East Coast Family Collection (acquired circa 1954)
Charles LeMaître, Massachusetts (acquired from the above in 2014)
Current Owner (acquired from the above)
Following a stunning turnaround engineered by E.L. Cord in 1924, the Auburn Company represents an important chapter of the Classic Era in America. Brimming with innovative engineering, captivating style, and surprising value, Auburn shook up the automotive establishment and competed successfully with Packard, Cadillac, Stutz, and other respected marques, eventually rising in sales and production volumes to become America’s 13th-largest automobile manufacturer by 1931.

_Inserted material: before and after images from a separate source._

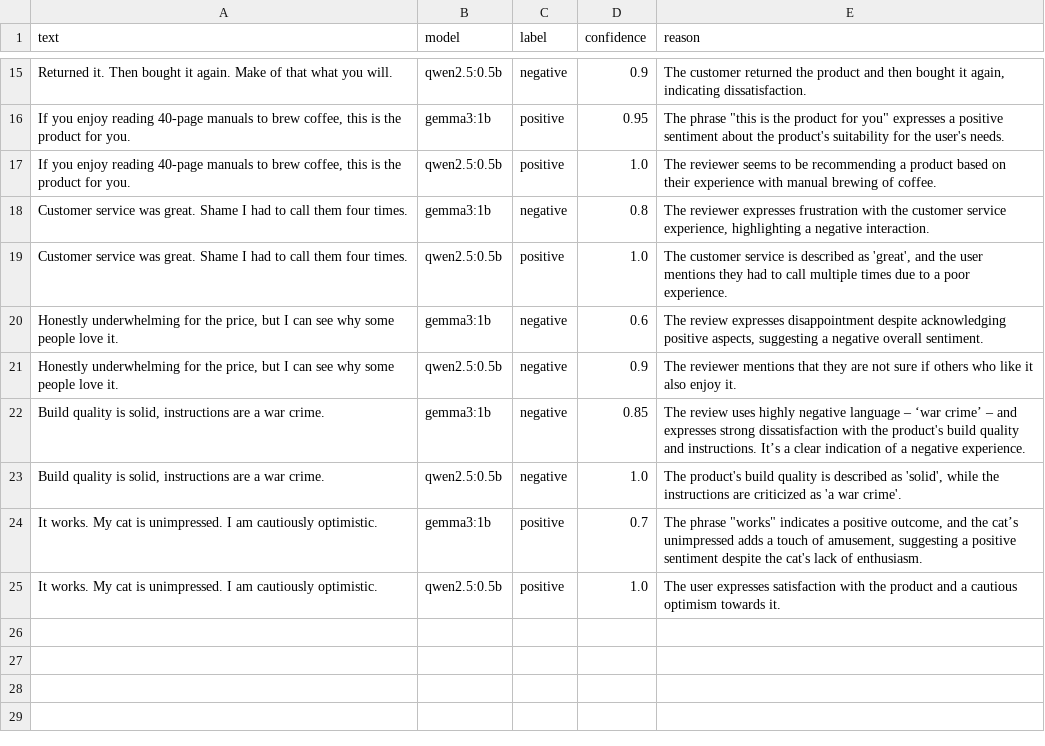
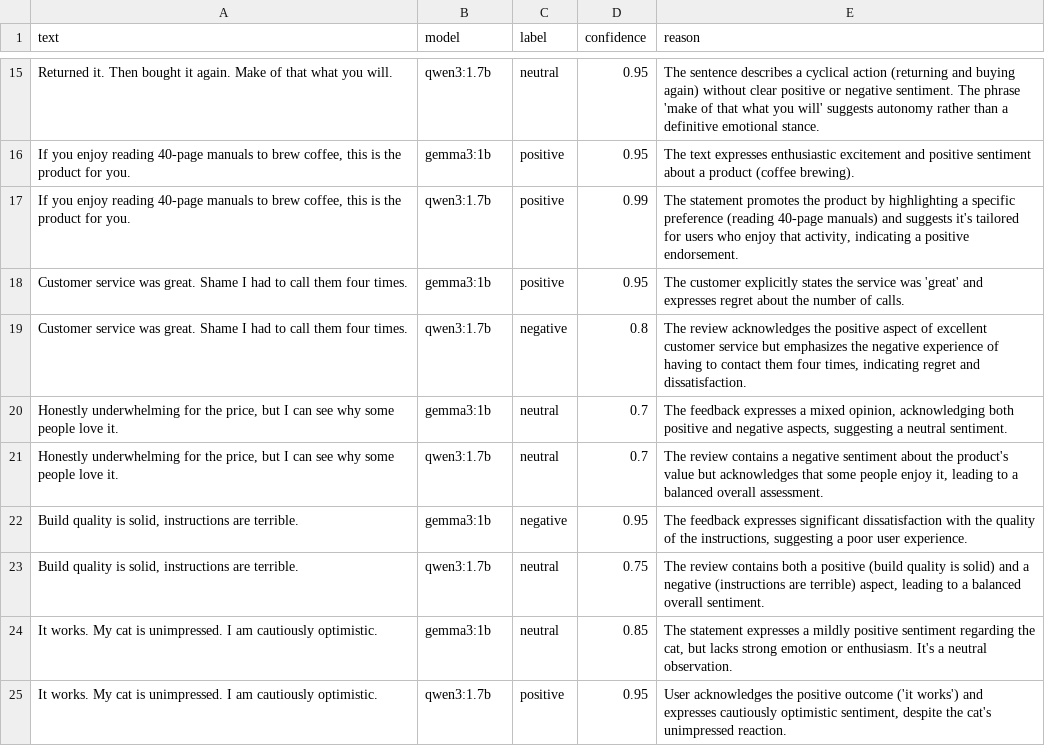
Before and after one commit to parulnith/marimo-course-prototype, a CSV file: course/notebooks/module-5/results.csv, drawn as a sheet; only a part is shown, gaps mark what is left out; removed rows and columns are numbered as before the commit, all else as after; the diff covers the shown part only; the diff names each change by its address in the sheet, - before the commit and + after, or states it on an @@ line.

Commit message:
Add initial implementation of sentiment classifier and model comparison
- Introduced a sentiment classifier that evaluates product reviews.
- Implemented functionality to compare two models on the same set of reviews.
- Added JSON output format for sentiment classification results.
- Included example reviews for testing the classifier's performance.

```diff
--- a/course/notebooks/module-5/results.csv
+++ b/course/notebooks/module-5/results.csv
-B15 (model): qwen2.5:0.5b
+B15 (model): qwen3:1.7b
-C15 (label): negative
+C15 (label): neutral
-D15 (confidence): 0.9
+D15 (confidence): 0.95
-E15 (reason): The customer returned the product and then bought it again, indicating dissatisfaction.
+E15 (reason): The sentence describes a cyclical action (returning and buying again) without clear positive or negative sentiment. The phrase 'make of that what you will' suggests autonomy rather than a definitive emotional stance.
-E16 (reason): The phrase "this is the product for you" expresses a positive sentiment about the product's suitability for the user's needs.
+E16 (reason): The text expresses enthusiastic excitement and positive sentiment about a product (coffee brewing).
-B17 (model): qwen2.5:0.5b
+B17 (model): qwen3:1.7b
-D17 (confidence): 1.0
+D17 (confidence): 0.99
-E17 (reason): The reviewer seems to be recommending a product based on their experience with manual brewing of coffee.
+E17 (reason): The statement promotes the product by highlighting a specific preference (reading 40-page manuals) and suggests it's tailored for users who enjoy that activity, indicating a positive endorsement.
+row 18: Customer service was great. Shame I had to call them four times. | gemma3:1b | positive | 0.95 | The customer explicitly states the service was 'great' and expresses regret about the number of calls.
-B19 (model): gemma3:1b
+B19 (model): qwen3:1.7b
-E19 (reason): The reviewer expresses frustration with the customer service experience, highlighting a negative interaction.
+E19 (reason): The review acknowledges the positive aspect of excellent customer service but emphasizes the negative experience of having to contact them four times, indicating regret and dissatisfaction.
-row 19: Customer service was great. Shame I had to call them four times. | qwen2.5:0.5b | positive | 1.0 | The customer service is described as 'great', and the user mentions they had to call multiple times due to a poor experience.
-C20:C21 (label): negative
+C20:C21 (label): neutral
-D20 (confidence): 0.6
+D20 (confidence): 0.7
-E20 (reason): The review expresses disappointment despite acknowledging positive aspects, suggesting a negative overall sentiment.
+E20 (reason): The feedback expresses a mixed opinion, acknowledging both positive and negative aspects, suggesting a neutral sentiment.
-B21 (model): qwen2.5:0.5b
+B21 (model): qwen3:1.7b
-D21 (confidence): 0.9
+D21 (confidence): 0.7
-E21 (reason): The reviewer mentions that they are not sure if others who like it also enjoy it.
+E21 (reason): The review contains a negative sentiment about the product's value but acknowledges that some people enjoy it, leading to a balanced overall assessment.
-A22 (text): …instructions are a war crime.
+A22 (text): …instructions are terrible.
-D22 (confidence): 0.85
+D22 (confidence): 0.95
-E22 (reason): The review uses highly negative language – ‘war crime’ – and expresses strong dissatisfaction with the product's build quality and instructions. It’s a clear indication of a negative experience.
+E22 (reason): The feedback expresses significant dissatisfaction with the quality of the instructions, suggesting a poor user experience.
-row 23: Build quality is solid, instructions are a war crime. | qwen2.5:0.5b | negative | 1.0 | The product's build quality is described as 'solid', while the instructions are criticized as 'a war crime'.
+row 23: Build quality is solid, instructions are terrible. | qwen3:1.7b | neutral | 0.75 | The review contains both a positive (build quality is solid) and a negative (instructions are terrible) aspect, leading to a balanced overall sentiment.
-C24 (label): positive
+C24 (label): neutral
-D24 (confidence): 0.7
+D24 (confidence): 0.85
-E24 (reason): The phrase "works" indicates a positive outcome, and the cat’s unimpressed adds a touch of amusement, suggesting a positive sentiment despite the cat's lack of enthusiasm.
+E24 (reason): The statement expresses a mildly positive sentiment regarding the cat, but lacks strong emotion or enthusiasm. It's a neutral observation.
-B25 (model): qwen2.5:0.5b
+B25 (model): qwen3:1.7b
-D25 (confidence): 1.0
+D25 (confidence): 0.95
-E25 (reason): The user expresses satisfaction with the product and a cautious optimism towards it.
+E25 (reason): User acknowledges the positive outcome ('it works') and expresses cautiously optimistic sentiment, despite the cat's unimpressed reaction.
```
Also changed, not shown: 2 added rows, 2 removed rows and 28 edited cells elsewhere in this file, 15 other files.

Gifted designer Gordon Buehrig delivered a triumphant stylistic makeover for the Auburn for 1935. Since about 50 unused bodies in white remained from the 1932–1933 speedsters, Buehrig was tapped to design the new version; he penned a variation known as the “tapertail,” based on a Duesenberg speedster. Buehrig left the existing top, doors, and windshield untouched, integrated the cowl with the new Auburn frontal treatment, created a new tail section, and added sensuous pontoon fenders.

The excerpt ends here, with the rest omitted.